A naturally-occurring morph, Ax had called it. But then, if change was morphing, didn’t every animal go through a ‘naturally-occurring’ morph? Caterpillars went into chrysalis, humans went through puberty- was there really a difference between the two?
Sometimes, Cassie looked at Karen, and thought about morphing.
Sweet sixteen. An age of responsibility, driver’s licenses, and adrenaline. The war had ended when Cassie was 16, her birthday occurring in the muddy trenches of the Hork-Bajir Valley. There’d been no cake or candles; just a hug from each of her parents and a quiet “happy birthday,” from Jake. The atmosphere had been too tense for celebrating.
Karen’s 16th was loud and crazy, full of deep bass and squealing car tires on hot pavement. Cassie, smiling to herself, left her daughter mostly to her own devices, knowing that despite society’s view on teenagers, Karen was quite capable of being mature when she needed to be.
Watching her not-quite-adult, not-quite-a-child daughter laugh and dance, Cassie indulged herself in a brief trip down memory lane, smiling as the pounding music slowed and a shy, awkward-looking boy asked Karen for the dance.
The smile only widened when she accepted.
Karen never needed to worry about money for college. The day she graduated, a huge amount of money was suddenly thrust into her hands from the trust fund Cassie had been saving for her. There was enough money for her to sail through life without breaking a sweat.
But what did she do? She bypassed the community college and went straight to university, leaving home for the first time in her life.
Cassie felt… strange. It wasn’t the raw hurt she had felt when Jake left, the heartache when Rachel died or even the sick feeling in the pit of her stomach when she and Ronnie broke up. She just felt empty.
It seemed she had spent so many years building Karen up, she hadn’t even noticed when she had begun to lean on her daughter’s solid foundation.

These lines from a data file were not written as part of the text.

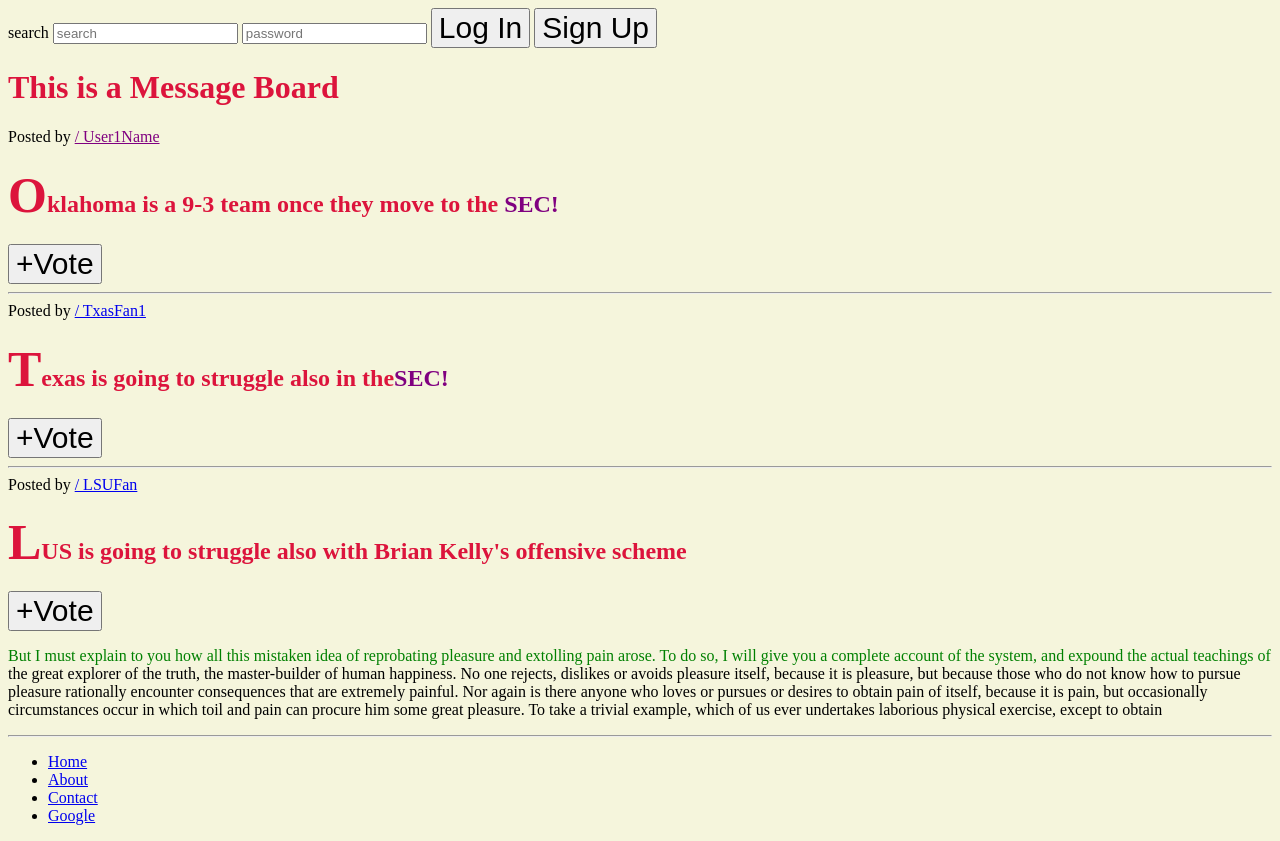
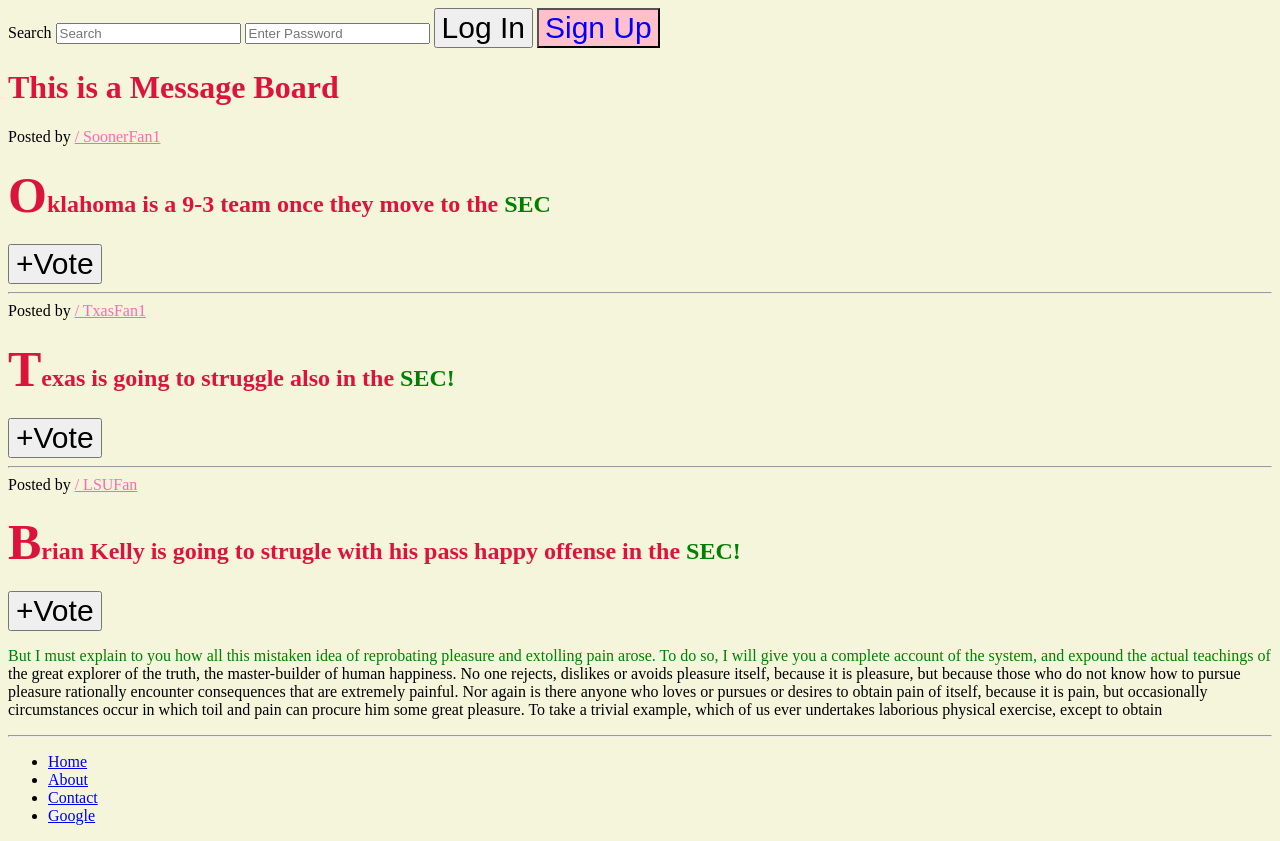
Before and after one commit to rseyum/Assignments, a plain HTML site: page class-work1/class.exer.html in a window 1280 px wide. Drawn offline with Linux system fonts and the light colour scheme.

Commit message:
comment add

```diff
--- a/class-work1/class.exer.css
+++ b/class-work1/class.exer.css
@@ -1,18 +1,30 @@
-
+     /* body is an element selector ,and it is gonna affect
+     all the contents with in the body , here i am giving
+     beige color to the body.
+      */
     body{
         background-color: beige;
     }
-    /*  */
+    /* button is an element selector, which is used to target all the
+    button elements here is gonna affects all the buttons unless they
+    are overriden by id selectors ,class selector or any other means.
+    so here we are  resizing the font size of the button text  */
     button{
         font-size: 30px;;
     }
-    /*  */
+    /*this selector is targeting all h1 and h2 elements
+     that are inside the body so here any text inside the
+     h1 and h2 tag is given crimson color   */
     h1,h2{
         color:crimson;
     }
     /*  */
-    signwell{
-        /*  */
+       #signup{
+        /*  id selectors are usually working by matching an element
+         based on the value of the element,s id attribute , id element is
+          unique,symbolized with hash or pound (#) followed by the id of
+          the element so here the button with id signup is given color blue
+           and pink for the  background color.   */
         background-color: pink;
         color: blue;
 
@@ -22,8 +34,13 @@
            color:purple
     }
        /*  */
-     .post a{
-     color:purple
+         .post a {
+       color:hotpink;
+    }
+        /*  */
+
+       .sec{
+        color:green;
            }
         /*  */
        footer >a {
--- a/class-work1/class.exer.html
+++ b/class-work1/class.exer.html
@@ -10,39 +10,38 @@
   <body>
     <!--  -->
     <nav>
-      <label for="search">search</label>
-      <input type="text" placeholder="search" id="search" />
+      <label for="search">Search</label>
+      <input type="text" placeholder="Search" id="search" />
 
-      <input type="password" placeholder="password" />
+      <input type="password" placeholder="Enter Password" />
       <button>Log In</button>
-      <button id="signwell">Sign Up</button>
+      <button id="signup">Sign Up</button>
     </nav>
     <!--  -->
     <main>
       <h1>This is a Message Board</h1>
       <section class="post">
-        <span>Posted by <a href="12345">/ User1Name</a> </span>
+        <span>Posted by  <a href="12345">/ SoonerFan1</a> </span>
         <h2>
           Oklahoma is a 9-3 team once they move to the
-          <span class="tag">SEC!</span>
+          <span class="sec">SEC</span>
         </h2>
         <button class="post button">+Vote</button>
         <hr />
       </section>
 
-      <section class="">
-        <span>Posted by <a href="19854">/ TxasFan1</a> </span>
+      <section class="post">
+        <span>Posted by <a href="129854">/ TxasFan1</a> </span>
         <h2>
-          Texas is going to struggle also in the<span class="tag">SEC!</span>
+          Texas is going to struggle also in the <span class="sec">SEC!</span>
         </h2>
         <button>+Vote</button>
       </section>
       <hr />
-
-      <section class="">
-        <span>Posted by <a href="12345">/ LSUFan</a> </span>
+      <section class="post">
+        <span>Posted by <a href="1124554">/ LSUFan</a> </span>
         <h2>
-          LUS is going to struggle also with Brian Kelly's offensive scheme
+          Brian Kelly is going to strugle with his pass happy offense in the <span class="sec">SEC!</span>
         </h2>
         <button>+Vote</button>
         <p>
```
Also changed, not shown: assignment1/asssign.css (indentation only). Lines whose indentation alone changed are shown as unchanged.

In her fourth year of university, Karen dragged home a man. Cassie took an instant disliking to him, but Karen didn’t seem to notice, chattering away as if the air wasn’t bristling between her mother and her boyfriend.
It was strange. Before Karen, Cassie wouldn’t have minded the guy; in fact, she probably would have tried to befriend him. But when she saw the way he looked at Karen, it was all she could do to keep from going wolf on his hiney.
But it was Karen’s life and Karen’s decisions, so she said nothing when the two left together for home.
A year later, they were engaged.
Still, Cassie remained silent, eventually warming to the boy’s attitude and multiple tattoos. He wasn’t a bad kid, she realized, just a little misunderstood. Amusement twitched her lips as she was randomly reminded of Marco.
If Karen reminded her of Rachel as much as she thought she did, this would definitely be interesting.
…Heh. Marco and Rachel. Whooda thunk?
Wedding bells. Church benches, lined with lace. Four groomsmen, four bridesmaids on either side of the chancel, twittering excitedly to each other. Daniel, the husband-to-be, grinning his face off.
Cassie swallowed, watching silently as Karen made her way down the isle, slowly, as if she were made for this moment. A brilliant smile laced her daughter’s cheeks.
She thought of things lost, and things gained, and wondered if she had the choice between this moment and a thousand other lives, what she would choose.
It wasn’t hard.
Blinking back tears, Cassie took Karen’s hand, only to give it to the waiting groom. Karen smiled back at her so blindingly that she had trouble hearing the pastor’s words.
And as the two exchanged their vows, Cassie thought of a red, wrinkled baby, wailing in her arms, and looked to the young woman sliding a ring on her fiancé’s finger.
And she decided the morphing process had never looked so beautiful.